Station Eleven has a linear story that’s been cut up and rearranged with one character being the lynchpin that holds it all together. We start with a Toronto production of King Lear, in which the actor playing the title role (Arthur Leander) has a heart attack and dies onstage. That evening, an extremely fast and deadly virus known as the Georgia Flu spreads and kills 99.99% of the world’s population. We jump back in time as far back as 30 years to Arthur’s past and forward in time to 20 years after the outbreak of the flu and Arthur’s death. We go back to follow Miranda, Arthur’s first wife and the creator of the graphic novels of Dr. Eleven. Jeevan is present at the time of Arthur’s death and tries to save his life, although it is not the first time he has met the actor. Clarke is Arthur’s friend, although we seem to spend the least amount of time with him. And Kirsten is a child actor in the play, traveling the new world 20 years later as an actor.
First off, this was a little awkward to read in the emergence of the coronavirus. (Note – I finished the book and wrote this review in the beginning of February, where COVID-19 was just starting, and Wuhan had just got into quarantine. Now a month and a half later I’m expecting the announcement tomorrow that my state will be sheltering in place, so it’s far more real now.)
Looking back at it, I don’t think I would want to be one of the survivors. I think I’d rather have the flu take me and be done with it than try to survive in the apocalyptic world. I wouldn’t really be suited to a life of violence and uncertainty. Although with my luck I would be one of the survivors, and that would suck. In the world described, surviving is hard. Of the people the disease left, a good portion of survivors would have died due to other reasons, like malnutrition or contamination or something like that. In a situation like this, one of the best places to hole up would be a library. There would be books on survival techniques and instructions on how to recreate things that were lost, in addition to years worth of reading material to keep your mind occupied. (Well, you’d have to break in. All the libraries are closed now.)

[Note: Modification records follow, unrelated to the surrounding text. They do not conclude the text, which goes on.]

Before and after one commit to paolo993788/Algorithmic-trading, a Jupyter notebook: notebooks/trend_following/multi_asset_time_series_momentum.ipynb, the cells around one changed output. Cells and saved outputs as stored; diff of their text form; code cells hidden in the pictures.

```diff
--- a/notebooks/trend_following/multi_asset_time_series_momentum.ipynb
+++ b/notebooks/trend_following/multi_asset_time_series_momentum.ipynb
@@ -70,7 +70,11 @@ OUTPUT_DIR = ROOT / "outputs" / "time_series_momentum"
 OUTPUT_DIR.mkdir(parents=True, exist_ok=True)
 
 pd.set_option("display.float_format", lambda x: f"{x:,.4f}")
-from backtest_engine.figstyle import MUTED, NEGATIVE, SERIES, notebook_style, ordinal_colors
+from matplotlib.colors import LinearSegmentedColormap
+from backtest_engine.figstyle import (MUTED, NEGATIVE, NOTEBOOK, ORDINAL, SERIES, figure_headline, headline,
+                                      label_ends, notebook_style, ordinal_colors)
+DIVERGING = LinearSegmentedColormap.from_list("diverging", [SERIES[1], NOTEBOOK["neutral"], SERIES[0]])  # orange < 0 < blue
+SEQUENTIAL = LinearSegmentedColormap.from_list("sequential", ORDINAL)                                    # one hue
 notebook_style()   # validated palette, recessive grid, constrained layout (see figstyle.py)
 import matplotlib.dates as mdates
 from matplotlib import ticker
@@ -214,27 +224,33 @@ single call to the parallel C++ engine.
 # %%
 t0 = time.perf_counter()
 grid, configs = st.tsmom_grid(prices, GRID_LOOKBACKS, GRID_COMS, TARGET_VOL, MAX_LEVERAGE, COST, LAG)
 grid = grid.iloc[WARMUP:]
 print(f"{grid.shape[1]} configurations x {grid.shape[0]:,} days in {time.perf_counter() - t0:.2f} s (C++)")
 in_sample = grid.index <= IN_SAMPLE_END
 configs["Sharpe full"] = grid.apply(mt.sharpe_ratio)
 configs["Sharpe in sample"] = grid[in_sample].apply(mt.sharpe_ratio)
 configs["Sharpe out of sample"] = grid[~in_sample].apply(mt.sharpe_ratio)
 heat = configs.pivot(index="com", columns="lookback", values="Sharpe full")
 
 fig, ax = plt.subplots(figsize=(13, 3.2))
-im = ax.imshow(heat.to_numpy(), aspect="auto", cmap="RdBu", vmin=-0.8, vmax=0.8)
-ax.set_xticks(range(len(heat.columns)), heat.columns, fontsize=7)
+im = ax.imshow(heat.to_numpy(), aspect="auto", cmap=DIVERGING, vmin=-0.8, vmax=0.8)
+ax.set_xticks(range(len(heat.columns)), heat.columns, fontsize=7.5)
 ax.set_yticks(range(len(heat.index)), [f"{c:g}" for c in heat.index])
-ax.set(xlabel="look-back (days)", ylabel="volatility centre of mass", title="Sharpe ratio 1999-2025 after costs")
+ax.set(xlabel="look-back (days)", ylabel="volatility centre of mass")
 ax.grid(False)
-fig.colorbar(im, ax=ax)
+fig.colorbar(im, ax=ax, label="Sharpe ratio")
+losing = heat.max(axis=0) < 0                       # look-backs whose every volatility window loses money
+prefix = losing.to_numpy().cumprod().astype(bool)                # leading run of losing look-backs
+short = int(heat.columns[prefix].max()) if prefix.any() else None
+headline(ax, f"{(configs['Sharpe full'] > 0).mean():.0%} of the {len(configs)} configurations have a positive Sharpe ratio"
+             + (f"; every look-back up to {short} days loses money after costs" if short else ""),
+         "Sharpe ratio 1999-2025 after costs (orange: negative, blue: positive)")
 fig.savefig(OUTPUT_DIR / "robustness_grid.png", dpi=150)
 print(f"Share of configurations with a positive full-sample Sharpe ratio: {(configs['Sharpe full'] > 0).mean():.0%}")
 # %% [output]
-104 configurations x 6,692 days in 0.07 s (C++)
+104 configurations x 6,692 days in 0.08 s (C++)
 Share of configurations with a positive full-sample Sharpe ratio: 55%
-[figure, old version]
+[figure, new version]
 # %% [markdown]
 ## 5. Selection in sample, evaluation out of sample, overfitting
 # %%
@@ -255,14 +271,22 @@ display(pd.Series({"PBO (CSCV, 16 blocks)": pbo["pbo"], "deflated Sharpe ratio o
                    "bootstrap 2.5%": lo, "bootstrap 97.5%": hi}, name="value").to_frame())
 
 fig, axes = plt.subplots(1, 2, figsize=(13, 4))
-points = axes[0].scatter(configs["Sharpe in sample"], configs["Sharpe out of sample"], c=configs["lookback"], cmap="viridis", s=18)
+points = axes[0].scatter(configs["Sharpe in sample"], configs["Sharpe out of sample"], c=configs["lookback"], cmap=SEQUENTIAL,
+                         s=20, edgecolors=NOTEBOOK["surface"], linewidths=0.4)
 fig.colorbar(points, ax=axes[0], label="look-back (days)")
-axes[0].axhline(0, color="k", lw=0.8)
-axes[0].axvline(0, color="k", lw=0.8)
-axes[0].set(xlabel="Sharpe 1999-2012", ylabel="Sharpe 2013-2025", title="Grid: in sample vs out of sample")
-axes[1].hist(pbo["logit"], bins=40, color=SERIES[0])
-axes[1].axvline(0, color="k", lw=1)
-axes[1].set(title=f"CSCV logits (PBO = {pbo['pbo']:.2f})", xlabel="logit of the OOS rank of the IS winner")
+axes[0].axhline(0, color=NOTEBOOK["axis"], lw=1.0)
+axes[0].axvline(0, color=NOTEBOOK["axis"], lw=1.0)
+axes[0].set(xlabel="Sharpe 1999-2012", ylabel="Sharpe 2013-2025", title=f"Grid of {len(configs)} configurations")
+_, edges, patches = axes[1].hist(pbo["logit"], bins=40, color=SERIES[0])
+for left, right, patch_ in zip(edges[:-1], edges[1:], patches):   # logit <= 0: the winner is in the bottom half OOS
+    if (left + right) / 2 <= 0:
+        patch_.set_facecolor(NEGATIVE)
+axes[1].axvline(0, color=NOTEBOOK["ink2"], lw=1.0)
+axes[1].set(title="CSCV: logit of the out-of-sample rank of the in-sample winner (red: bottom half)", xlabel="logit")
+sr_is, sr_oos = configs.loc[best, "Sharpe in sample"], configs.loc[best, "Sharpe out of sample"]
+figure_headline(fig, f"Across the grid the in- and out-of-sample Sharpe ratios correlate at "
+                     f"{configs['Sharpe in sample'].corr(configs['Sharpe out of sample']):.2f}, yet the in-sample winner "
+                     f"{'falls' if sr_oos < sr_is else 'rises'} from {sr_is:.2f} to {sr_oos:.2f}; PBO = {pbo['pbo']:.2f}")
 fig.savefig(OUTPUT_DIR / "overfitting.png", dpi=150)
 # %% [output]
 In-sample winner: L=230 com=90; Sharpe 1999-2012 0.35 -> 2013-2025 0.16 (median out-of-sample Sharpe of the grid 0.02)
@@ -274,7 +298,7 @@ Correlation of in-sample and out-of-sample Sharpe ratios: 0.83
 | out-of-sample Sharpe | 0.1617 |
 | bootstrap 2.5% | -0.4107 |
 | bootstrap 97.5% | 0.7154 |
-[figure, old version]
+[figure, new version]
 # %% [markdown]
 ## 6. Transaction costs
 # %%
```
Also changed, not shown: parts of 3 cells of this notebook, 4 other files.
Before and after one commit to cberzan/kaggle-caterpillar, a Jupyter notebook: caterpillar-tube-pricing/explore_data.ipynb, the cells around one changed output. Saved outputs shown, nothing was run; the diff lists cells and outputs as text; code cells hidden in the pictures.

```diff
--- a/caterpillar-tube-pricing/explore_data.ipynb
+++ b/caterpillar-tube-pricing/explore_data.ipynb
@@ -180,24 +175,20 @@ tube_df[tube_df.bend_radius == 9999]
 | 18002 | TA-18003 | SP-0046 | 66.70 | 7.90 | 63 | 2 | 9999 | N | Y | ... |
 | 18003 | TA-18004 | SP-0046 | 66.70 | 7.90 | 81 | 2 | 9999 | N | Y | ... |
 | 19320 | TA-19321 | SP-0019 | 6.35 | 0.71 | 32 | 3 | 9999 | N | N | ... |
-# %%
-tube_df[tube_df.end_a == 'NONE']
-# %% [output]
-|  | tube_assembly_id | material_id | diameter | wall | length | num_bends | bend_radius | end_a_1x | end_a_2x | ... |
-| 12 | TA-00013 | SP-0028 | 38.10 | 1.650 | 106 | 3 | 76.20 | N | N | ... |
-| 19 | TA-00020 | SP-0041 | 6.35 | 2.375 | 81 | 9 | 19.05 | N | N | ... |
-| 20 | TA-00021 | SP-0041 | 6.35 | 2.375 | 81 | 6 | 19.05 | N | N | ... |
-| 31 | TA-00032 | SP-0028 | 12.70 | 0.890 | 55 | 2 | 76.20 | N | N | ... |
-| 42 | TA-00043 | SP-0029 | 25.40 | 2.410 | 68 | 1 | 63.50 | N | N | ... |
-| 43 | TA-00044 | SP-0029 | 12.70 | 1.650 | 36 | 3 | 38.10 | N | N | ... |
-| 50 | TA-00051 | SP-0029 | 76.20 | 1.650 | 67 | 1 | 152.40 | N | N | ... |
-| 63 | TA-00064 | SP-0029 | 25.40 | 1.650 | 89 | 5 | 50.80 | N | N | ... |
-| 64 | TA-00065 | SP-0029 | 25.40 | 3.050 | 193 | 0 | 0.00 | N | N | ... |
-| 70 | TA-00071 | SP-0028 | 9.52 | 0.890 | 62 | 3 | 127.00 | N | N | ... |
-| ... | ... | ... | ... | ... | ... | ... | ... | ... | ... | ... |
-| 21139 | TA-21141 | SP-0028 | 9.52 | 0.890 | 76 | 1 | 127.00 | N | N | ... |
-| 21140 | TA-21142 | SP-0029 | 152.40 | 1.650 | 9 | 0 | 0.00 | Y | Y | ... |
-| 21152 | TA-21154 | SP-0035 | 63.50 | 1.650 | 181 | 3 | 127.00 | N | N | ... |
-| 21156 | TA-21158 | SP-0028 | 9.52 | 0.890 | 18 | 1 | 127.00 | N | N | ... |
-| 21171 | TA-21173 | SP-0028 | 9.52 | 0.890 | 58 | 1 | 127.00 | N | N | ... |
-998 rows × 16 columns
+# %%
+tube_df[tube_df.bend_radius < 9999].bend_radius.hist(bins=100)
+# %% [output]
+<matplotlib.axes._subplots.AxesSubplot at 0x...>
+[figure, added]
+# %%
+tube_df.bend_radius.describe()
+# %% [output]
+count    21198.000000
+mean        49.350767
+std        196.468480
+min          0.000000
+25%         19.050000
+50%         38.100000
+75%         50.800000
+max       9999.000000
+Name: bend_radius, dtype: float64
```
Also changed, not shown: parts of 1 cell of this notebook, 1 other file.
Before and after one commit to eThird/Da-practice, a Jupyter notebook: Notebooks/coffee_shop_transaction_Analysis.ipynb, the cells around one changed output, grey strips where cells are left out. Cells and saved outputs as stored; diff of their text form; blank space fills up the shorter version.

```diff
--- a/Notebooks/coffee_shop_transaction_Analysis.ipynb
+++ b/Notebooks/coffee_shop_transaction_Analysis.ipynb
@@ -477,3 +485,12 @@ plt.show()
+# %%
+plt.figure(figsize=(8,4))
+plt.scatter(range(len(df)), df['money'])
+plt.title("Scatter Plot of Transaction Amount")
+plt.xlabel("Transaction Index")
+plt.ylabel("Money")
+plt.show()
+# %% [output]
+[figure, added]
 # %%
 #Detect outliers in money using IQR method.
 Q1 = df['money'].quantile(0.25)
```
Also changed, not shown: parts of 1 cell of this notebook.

But unlike in Station Eleven, this shall pass, and most of us will be able to go back to our lives the way they were before. But we will remember the fear, and the panic. My friends and I were talking, and one brought up that we’re living through a massive historic event right now. Someone else’s response was “I expected a war, not a plague.”
Wash your hands.